*Activity*: Pull every line holding the word "results" out of the data and copy it.

*Data records*:
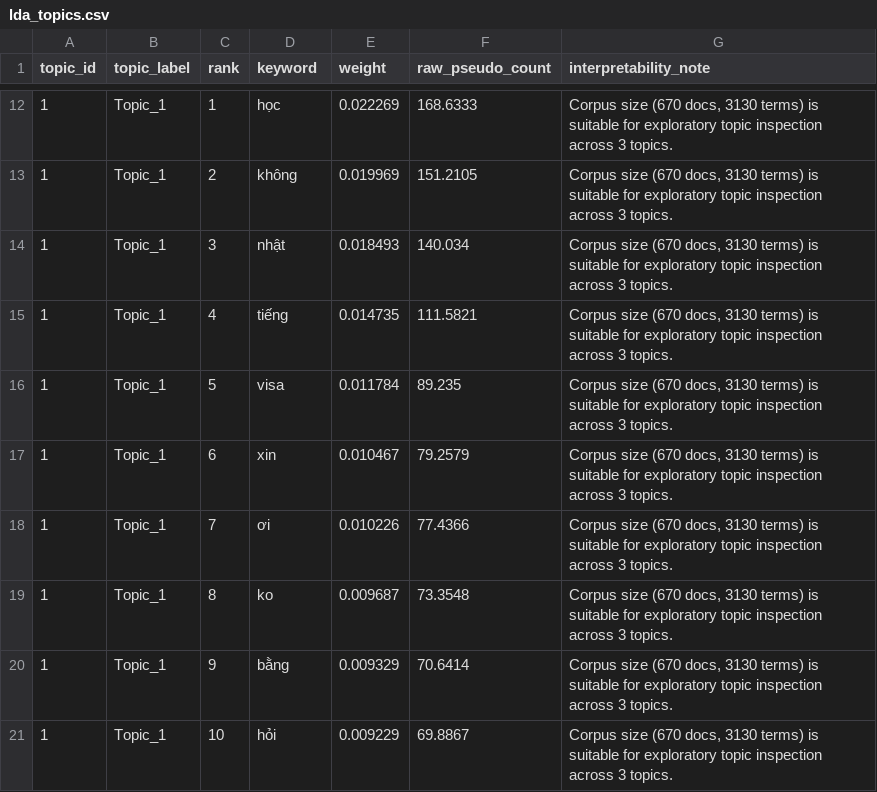
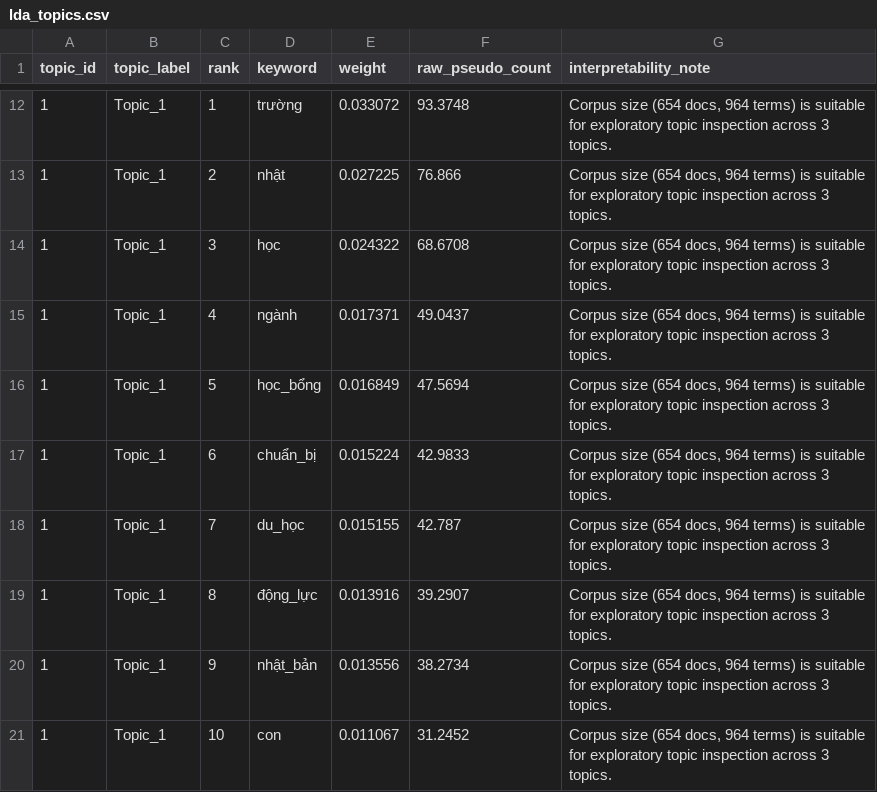
Before and after one commit to hlbaot/AI-For-Business, a CSV file: results/lda_topics.csv, drawn as a sheet; only a part is shown, gaps mark what is left out; the diff covers the shown part only.

```diff
--- a/results/lda_topics.csv
+++ b/results/lda_topics.csv
@@ -12,10 +12,10 @@
-1,Topic_1,1,học,0.022269,168.6333,"Corpus size (670 docs, 3130 terms) is suitable for exploratory topic inspection across 3 topics."
-1,Topic_1,2,không,0.019969,151.2105,"Corpus size (670 docs, 3130 terms) is suitable for exploratory topic inspection across 3 topics."
-1,Topic_1,3,nhật,0.018493,140.034,"Corpus size (670 docs, 3130 terms) is suitable for exploratory topic inspection across 3 topics."
-1,Topic_1,4,tiếng,0.014735,111.5821,"Corpus size (670 docs, 3130 terms) is suitable for exploratory topic inspection across 3 topics."
-1,Topic_1,5,visa,0.011784,89.235,"Corpus size (670 docs, 3130 terms) is suitable for exploratory topic inspection across 3 topics."
-1,Topic_1,6,xin,0.010467,79.2579,"Corpus size (670 docs, 3130 terms) is suitable for exploratory topic inspection across 3 topics."
-1,Topic_1,7,ơi,0.010226,77.4366,"Corpus size (670 docs, 3130 terms) is suitable for exploratory topic inspection across 3 topics."
-1,Topic_1,8,ko,0.009687,73.3548,"Corpus size (670 docs, 3130 terms) is suitable for exploratory topic inspection across 3 topics."
-1,Topic_1,9,bằng,0.009329,70.6414,"Corpus size (670 docs, 3130 terms) is suitable for exploratory topic inspection across 3 topics."
-1,Topic_1,10,hỏi,0.009229,69.8867,"Corpus size (670 docs, 3130 terms) is suitable for exploratory topic inspection across 3 topics."
+1,Topic_1,1,trường,0.033072,93.3748,"Corpus size (654 docs, 964 terms) is suitable for exploratory topic inspection across 3 topics."
+1,Topic_1,2,nhật,0.027225,76.866,"Corpus size (654 docs, 964 terms) is suitable for exploratory topic inspection across 3 topics."
+1,Topic_1,3,học,0.024322,68.6708,"Corpus size (654 docs, 964 terms) is suitable for exploratory topic inspection across 3 topics."
+1,Topic_1,4,ngành,0.017371,49.0437,"Corpus size (654 docs, 964 terms) is suitable for exploratory topic inspection across 3 topics."
+1,Topic_1,5,học_bổng,0.016849,47.5694,"Corpus size (654 docs, 964 terms) is suitable for exploratory topic inspection across 3 topics."
+1,Topic_1,6,chuẩn_bị,0.015224,42.9833,"Corpus size (654 docs, 964 terms) is suitable for exploratory topic inspection across 3 topics."
+1,Topic_1,7,du_học,0.015155,42.787,"Corpus size (654 docs, 964 terms) is suitable for exploratory topic inspection across 3 topics."
+1,Topic_1,8,động_lực,0.013916,39.2907,"Corpus size (654 docs, 964 terms) is suitable for exploratory topic inspection across 3 topics."
+1,Topic_1,9,nhật_bản,0.013556,38.2734,"Corpus size (654 docs, 964 terms) is suitable for exploratory topic inspection across 3 topics."
+1,Topic_1,10,con,0.011067,31.2452,"Corpus size (654 docs, 964 terms) is suitable for exploratory topic inspection across 3 topics."
```
Also changed, not shown: 79 edited cells elsewhere in this file, results/lda_doc_topics.csv, results/tfidf_results.csv, 32 other files.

*Written answer*:
Before and after one commit to hlbaot/AI-For-Business, a CSV file: results/lda_topics.csv, drawn as a sheet; only a part is shown, gaps mark what is left out; the diff covers the shown part only.
--- a/results/lda_topics.csv
+++ b/results/lda_topics.csv
Also changed, not shown: 79 edited cells elsewhere in this file, results/lda_doc_topics.csv, results/tfidf_results.csv, 32 other files.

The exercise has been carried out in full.